Burnley caretaker manager Mike Jackson has told his players to go back to basics in their bid to beat the Premier League drop.
Jackson and his interim coaching team took a point from Sunday’s 1-1 draw at West Ham barely 48 hours after Sean Dyche’s shock sacking, and will be in charge again when Southampton visit Turf Moor on Thursday night.
With little time to prepare for that match, Jackson said he did little to change things tactically and it will be the same again on Thursday as he encourages the players to draw on the approach that has kept the Clarets in the top flight for six years.
“I think you’ve got to draw on those values, definitely,” he said. “It’s just about making little tweaks that you see against different opponents. It’s nothing revolutionary. It’s a set of values, a set of principles that a lot of teams use.
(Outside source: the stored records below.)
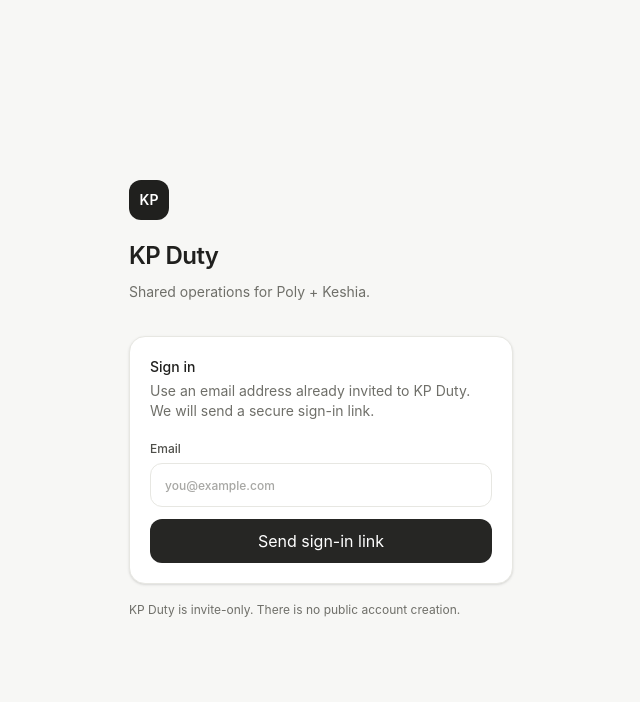
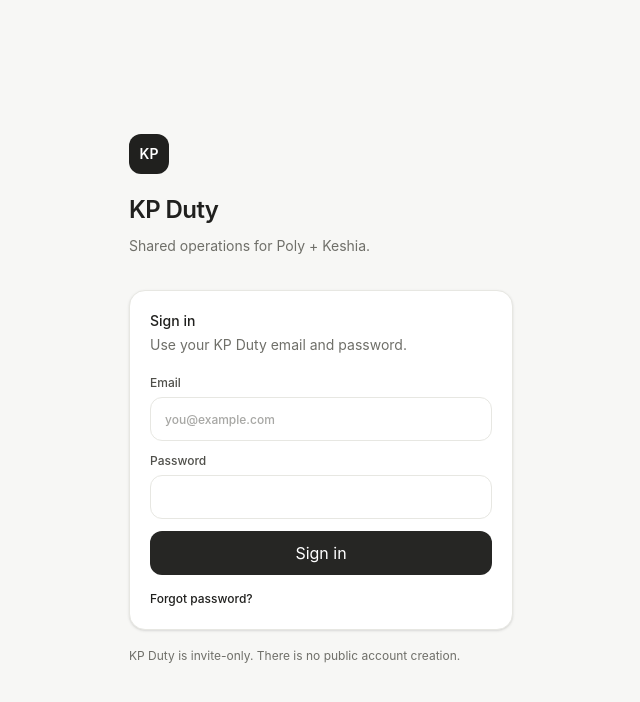
Before and after one commit to Poly-G/KP-Duty, a Next.js app: page /login in a window 1280 px wide. Shown: the top 702 px of the page, without its empty margins (319-959 px from the left). Built offline with nearby package versions, Linux system fonts and the light colour scheme.

Commit message:
Replace magic-link login UI with password login

```diff
--- a/src/app/(auth)/login/page.tsx
+++ b/src/app/(auth)/login/page.tsx
@@ -1,8 +1,8 @@
-import { requestMagicLink } from "@/app/actions/auth";
+import Link from "next/link";
+import { signInWithPassword } from "@/app/actions/auth";
 
 type LoginPageProps = {
   searchParams: Promise<{
-    sent?: string;
     error?: string;
   }>;
 };
@@ -26,15 +26,8 @@ export default async function LoginPage({ searchParams }: LoginPageProps) {
         <div className="rounded-2xl border border-[var(--border)] bg-[var(--surface)] p-5 shadow-sm">
           <h2 className="text-sm font-medium">Sign in</h2>
           <p className="mt-1 text-sm leading-5 text-[var(--muted)]">
-            Use an email address already invited to KP Duty. We will send a
-            secure sign-in link.
+            Use your KP Duty email and password.
           </p>
-
-          {params.sent ? (
-            <div className="mt-5 rounded-xl bg-emerald-50 px-4 py-3 text-sm text-emerald-800">
-              Check your email for the KP Duty sign-in link.
-            </div>
-          ) : null}
 
           {params.error ? (
             <div className="mt-5 rounded-xl bg-red-50 px-4 py-3 text-sm text-red-800">
@@ -42,7 +35,7 @@ export default async function LoginPage({ searchParams }: LoginPageProps) {
             </div>
           ) : null}
 
-          <form action={requestMagicLink} className="mt-5 space-y-3">
+          <form action={signInWithPassword} className="mt-5 space-y-3">
             <label className="block text-xs font-medium text-[var(--muted-strong)]">
               Email
               <input
@@ -54,13 +47,32 @@ export default async function LoginPage({ searchParams }: LoginPageProps) {
                 className="mt-1.5 h-11 w-full rounded-xl border border-[var(--border)] bg-white px-3.5 text-sm outline-none transition focus:border-[var(--focus)] focus:ring-2 focus:ring-orange-100"
               />
             </label>
+
+            <label className="block text-xs font-medium text-[var(--muted-strong)]">
+              Password
+              <input
+                required
+                type="password"
+                name="password"
+                autoComplete="current-password"
+                className="mt-1.5 h-11 w-full rounded-xl border border-[var(--border)] bg-white px-3.5 text-sm outline-none transition focus:border-[var(--focus)] focus:ring-2 focus:ring-orange-100"
+              />
+            </label>
+
             <button
               type="submit"
               className="h-11 w-full rounded-xl bg-[var(--accent)] px-4 text-sm font-medium text-[var(--accent-foreground)] transition hover:opacity-90"
             >
-              Send sign-in link
+              Sign in
             </button>
           </form>
+
+          <Link
+            href="/forgot-password"
+            className="mt-4 inline-block text-xs font-medium text-[var(--muted-strong)] underline underline-offset-4"
+          >
+            Forgot password?
+          </Link>
         </div>
 
         <p className="mt-4 text-xs leading-5 text-[var(--muted)]">
```
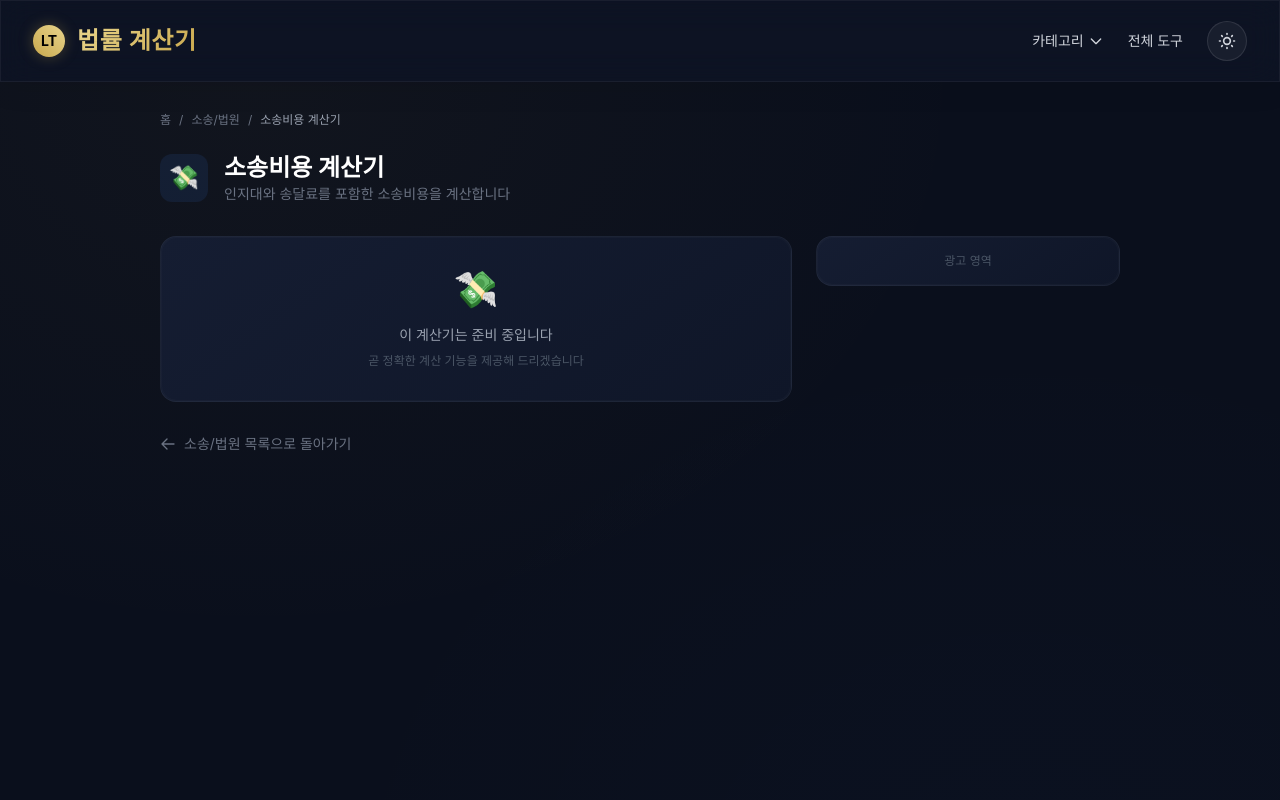
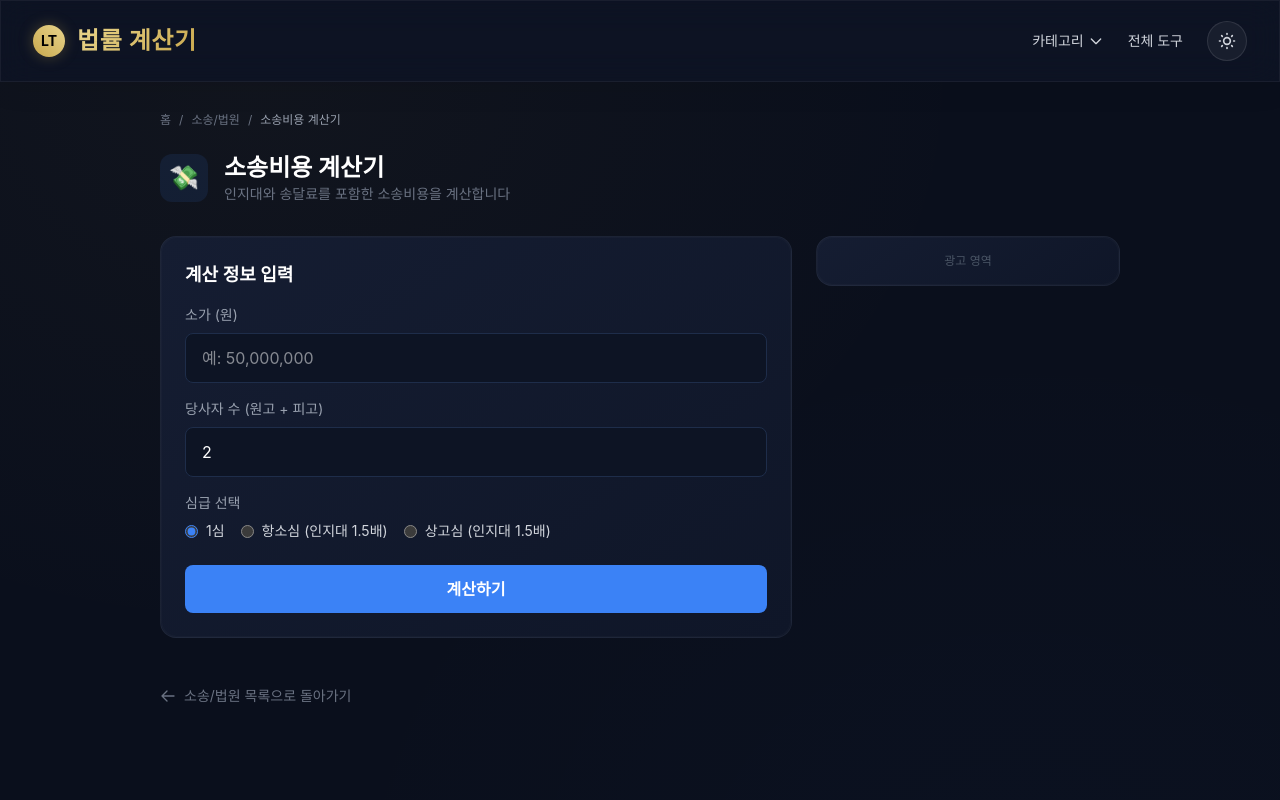
Before and after one commit to SublimerNJ/law-calc, a Next.js app: page /tools/court/lawsuit-cost in a window 1280 px wide. Shown: the top 800 px of the page. Built offline with nearby package versions, Linux system fonts and the light colour scheme; a web font is replaced by a local one.

Commit message:
feat(02-01): add lawsuit cost calculator (소송비용)
- Stamp fee + service fee combined calculation
- Party count input with 15-round service fee formula
- Appeal multiplier (1.5x) for stamp fee

```diff
--- /dev/null
+++ b/src/app/tools/court/lawsuit-cost/page.tsx
@@ -0,0 +1,163 @@
+'use client';
+
+import { useState } from 'react';
+import CalculatorLayout from '@/components/ui/CalculatorLayout';
+import { TOOLS, CATEGORIES } from '@/lib/tools-data';
+
+const tool = TOOLS.find(t => t.id === 'lawsuit-cost')!;
+const category = CATEGORIES.find(c => c.id === 'court')!;
+
+function calculateStampFee(amount: number): number {
+  let fee: number;
+
+  if (amount <= 10_000_000) {
+    fee = amount * 0.005;
+    if (fee < 1_000) fee = 1_000;
+  } else if (amount <= 100_000_000) {
+    fee = amount * 0.0045 + 5_000;
+  } else if (amount <= 1_000_000_000) {
+    fee = amount * 0.004 + 55_000;
+  } else {
+    fee = amount * 0.0035 + 555_000;
+  }
+
+  // 100원 단위 올림
+  return Math.ceil(fee / 100) * 100;
+}
+
+function calculateServiceFee(partyCount: number): number {
+  return partyCount * 15 * 4_500;
+}
+
+function formatNumber(n: number): string {
+  return n.toLocaleString('ko-KR');
+}
+
+export default function LawsuitCostPage() {
+  const [amount, setAmount] = useState('');
+  const [partyCount, setPartyCount] = useState('2');
+  const [level, setLevel] = useState(1);
+  const [result, setResult] = useState<{
+    stampFee: number;
+    serviceFee: number;
+    total: number;
+  } | null>(null);
+
+  const handleCalculate = () => {
+    const val = parseInt(amount.replace(/,/g, ''), 10);
+    const parties = parseInt(partyCount, 10);
+    if (!val || val <= 0 || !parties || parties < 2) return;
+
+    let stampFee = calculateStampFee(val);
+    // 항소심/상고심: 인지대 1.5배
+    if (level >= 2) stampFee = Math.ceil((stampFee * 1.5) / 100) * 100;
+
+    const serviceFee = calculateServiceFee(parties);
+    setResult({
+      stampFee,
+      serviceFee,
+      total: stampFee + serviceFee,
+    });
+  };
+
+  const handleAmountChange = (e: React.ChangeEvent<HTMLInputElement>) => {
+    const raw = e.target.value.replace(/[^0-9]/g, '');
+    setAmount(raw);
+  };
+
+  return (
+    <CalculatorLayout tool={tool} category={category}>
+      <div className="premium-card p-6 mb-4">
+        <h2 className="text-lg font-semibold text-white mb-4">계산 정보 입력</h2>
+
+        <div className="mb-4">
+          <label className="block text-sm text-gray-400 mb-2">소가 (원)</label>
+          <input
+            type="text"
+            inputMode="numeric"
+            value={amount ? parseInt(amount).toLocaleString('ko-KR') : ''}
+            onChange={handleAmountChange}
+            placeholder="예: 50,000,000"
+            className="w-full bg-[#0d1424] border border-[#1e2d4a] rounded-lg px-4 py-3 text-white focus:border-[#3b82f6] focus:outline-none"
+          />
+        </div>
+
+        <div className="mb-4">
+          <label className="block text-sm text-gray-400 mb-2">당사자 수 (원고 + 피고)</label>
+          <input
+            type="number"
+            min={2}
+            value={partyCount}
+            onChange={e => setPartyCount(e.target.value)}
+            className="w-full bg-[#0d1424] border border-[#1e2d4a] rounded-lg px-4 py-3 text-white focus:border-[#3b82f6] focus:outline-none"
+          />
+        </div>
+
+        <div className="mb-6">
+          <label className="block text-sm text-gray-400 mb-2">심급 선택</label>
+          <div className="flex gap-4">
+            {[
+              { value: 1, label: '1심' },
+              { value: 2, label: '항소심 (인지대 1.5배)' },
+              { value: 3, label: '상고심 (인지대 1.5배)' },
+            ].map(opt => (
+              <label key={opt.value} className="flex items-center gap-2 cursor-pointer">
+                <input
+                  type="radio"
+                  name="level"
+                  checked={level === opt.value}
+                  onChange={() => setLevel(opt.value)}
+                  className="accent-[#3b82f6]"
+                />
+                <span className="text-sm text-gray-300">{opt.label}</span>
+              </label>
+            ))}
+          </div>
+        </div>
+
+        <button
+          onClick={handleCalculate}
+          className="w-full py-3 rounded-lg font-semibold text-white transition-opacity hover:opacity-90"
+          style={{ backgroundColor: category.color }}
+        >
+          계산하기
+        </button>
+      </div>
+
+      {result && (
+        <div className="premium-card p-6">
+          <h2 className="text-lg font-semibold text-white mb-4">계산 결과</h2>
+
+          <table className="w-full mb-4">
+            <tbody>
+              <tr className="border-b border-[#1e2d4a]">
+                <td className="py-3 text-sm text-gray-400">인지대</td>
+                <td className="py-3 text-right text-white font-medium">
+                  {formatNumber(result.stampFee)}원
+                </td>
+              </tr>
+              <tr className="border-b border-[#1e2d4a]">
+                <td className="py-3 text-sm text-gray-400">송달료</td>
+                <td className="py-3 text-right text-white font-medium">
+                  {formatNumber(result.serviceFee)}원
+                </td>
+              </tr>
+              <tr>
+                <td className="py-3 text-sm font-semibold text-white">합계 소송비용</td>
+                <td className="py-3 text-right text-2xl font-bold" style={{ color: category.color }}>
+                  {formatNumber(result.total)}원
+                </td>
+              </tr>
+            </tbody>
+          </table>
+
+          <div className="mt-4 pt-4 border-t border-[#1e2d4a]">
+            <p className="text-xs text-gray-500">
+              인지대: 민사소송등인지법 별표 기준 | 송달료: 당사자 수 x 15회 x 4,500원 (2024년 기준)
+            </p>
+          </div>
+        </div>
+      )}
+    </CalculatorLayout>
+  );
+}
```
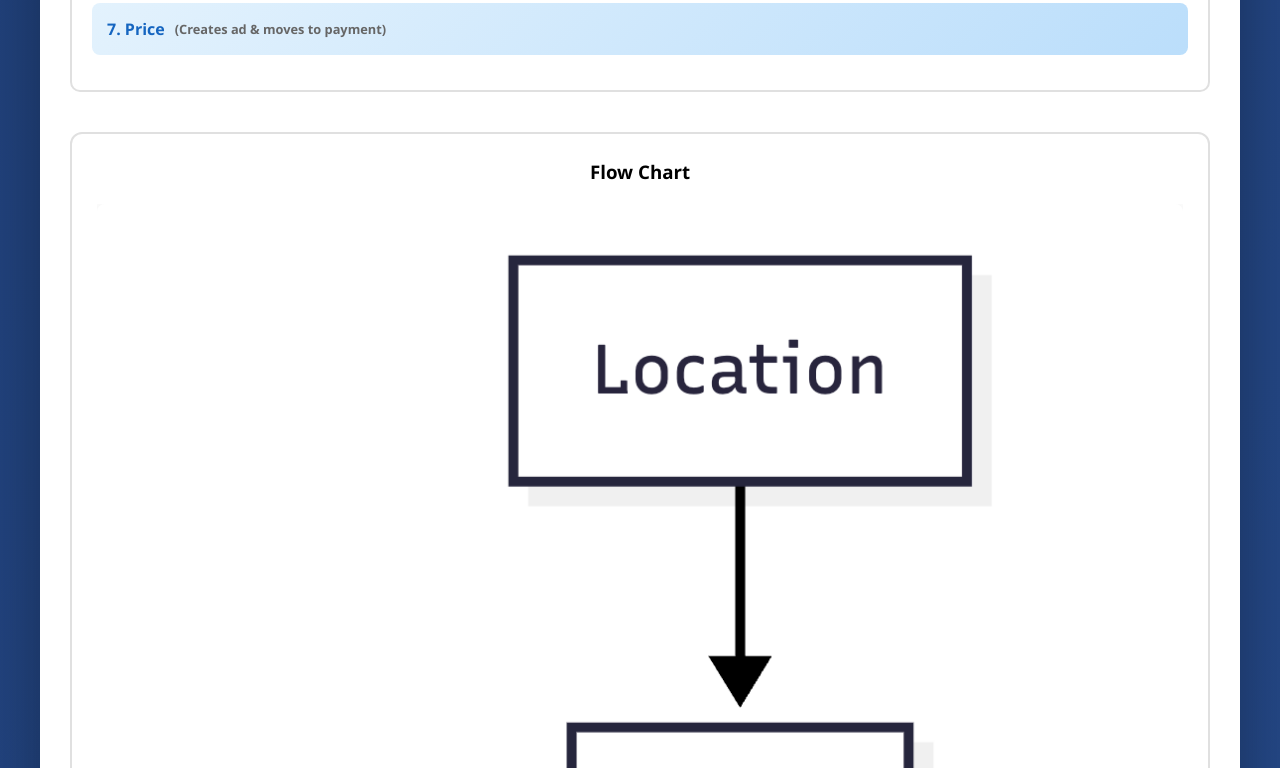
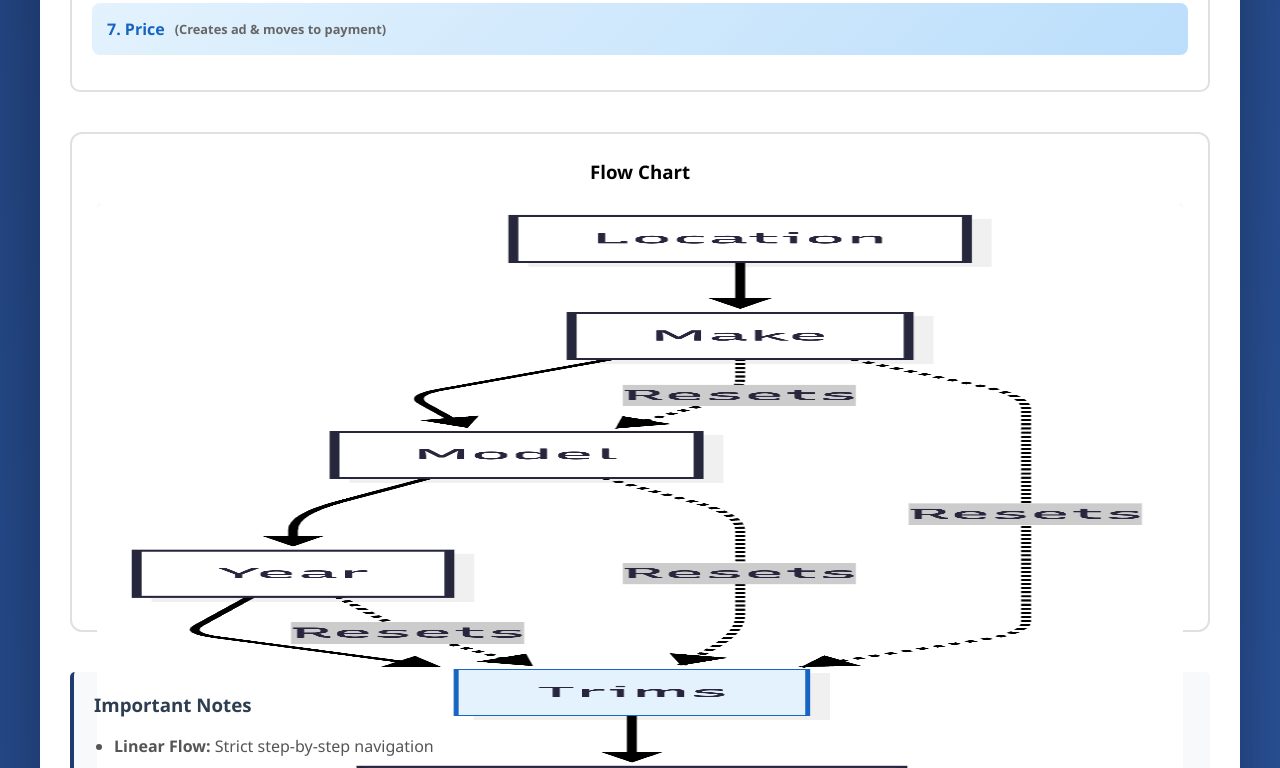
Before and after one commit to Ashhad08/smc-vip-flow-step-dependency-doc, a plain HTML site: page index.html in a window 1280 px wide. Shown: the part 1477-2245 px from the top of the page. Drawn offline with Linux system fonts and the light colour scheme.

Commit message:
Update index.html

```diff
--- a/index.html
+++ b/index.html
@@ -195,6 +195,7 @@
     padding: 25px;
     background: #ffffff;
     border-radius: 12px;
+            max-height: 500px;
     border: 2px solid #e0e0e0;
 }
 
@@ -209,6 +210,7 @@
     max-width: 100%;
     height: auto;
     border-radius: 8px;
+     aspect-ratio: 4 / 3;
     box-shadow: 0 8px 25px rgba(0, 0, 0, 0.15);
 }
 
```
“It’s not rocket science. It’s simple things done really well, the basics.”
Burnley’s players were still digesting the news that Dyche’s nine-and-a-half-year reign was over when they kicked off at the London Stadium on Sunday afternoon, but responded well in the first half, leading through Wout Weghorst’s header before Maxwel Cornet missed a penalty.
But that miss proved crucial and they needed late saves from Nick Pope to earn a point after Tomas Soucek levelled.
“I expected the response,” he said. “I didn’t know how it would affect them when they actually hit the grass because you never know.
“But we started the game really well, we had a good portion of that first half. In terms of moments, there wasn’t that much in it. We had some good chances.”
There was no better chance than Cornet’s penalty miss before the break. The Ivorian, who was brought down by Lukasz Fabianski, took the ball off Jay Rodriguez but after sending the goalkeeper the wrong way with a stuttering run-up, he dragged his spot-kick wide.
It came a week after Cornet missed from close range during the 2-0 defeat to relegation rivals Norwich, but Jackson said the 25-year-old was not letting the incidents get to him.
“He is a positive character,” he said. “I don’t think it really affects him. He just wants to play football, he’s not bothered about everything that goes around it.
“He likes to try and express himself and try to play. He’s not scared of trying things. When you play at the top end of the pitch that’s what you need to do, to try things and express yourself.”
Jackson said he had no news on Burnley’s ongoing managerial search, and did not yet know if he would still be in charge when Wolves visit on Sunday.
The 48-year-old joked he was managing to enjoy the job despite too many hours in the “batcave” analysing video, and has managed to shut out any thoughts about what the future might hold once a permanent successor to Dyche is named.
“I think it just comes through experience over the years,” he said. “That’s what you have to do. Sometimes when you’re younger you try and focus on too many things happening around you.
“As you get older you think about what’s most important thing I need to focus on today and that’s we try and move from day to day.”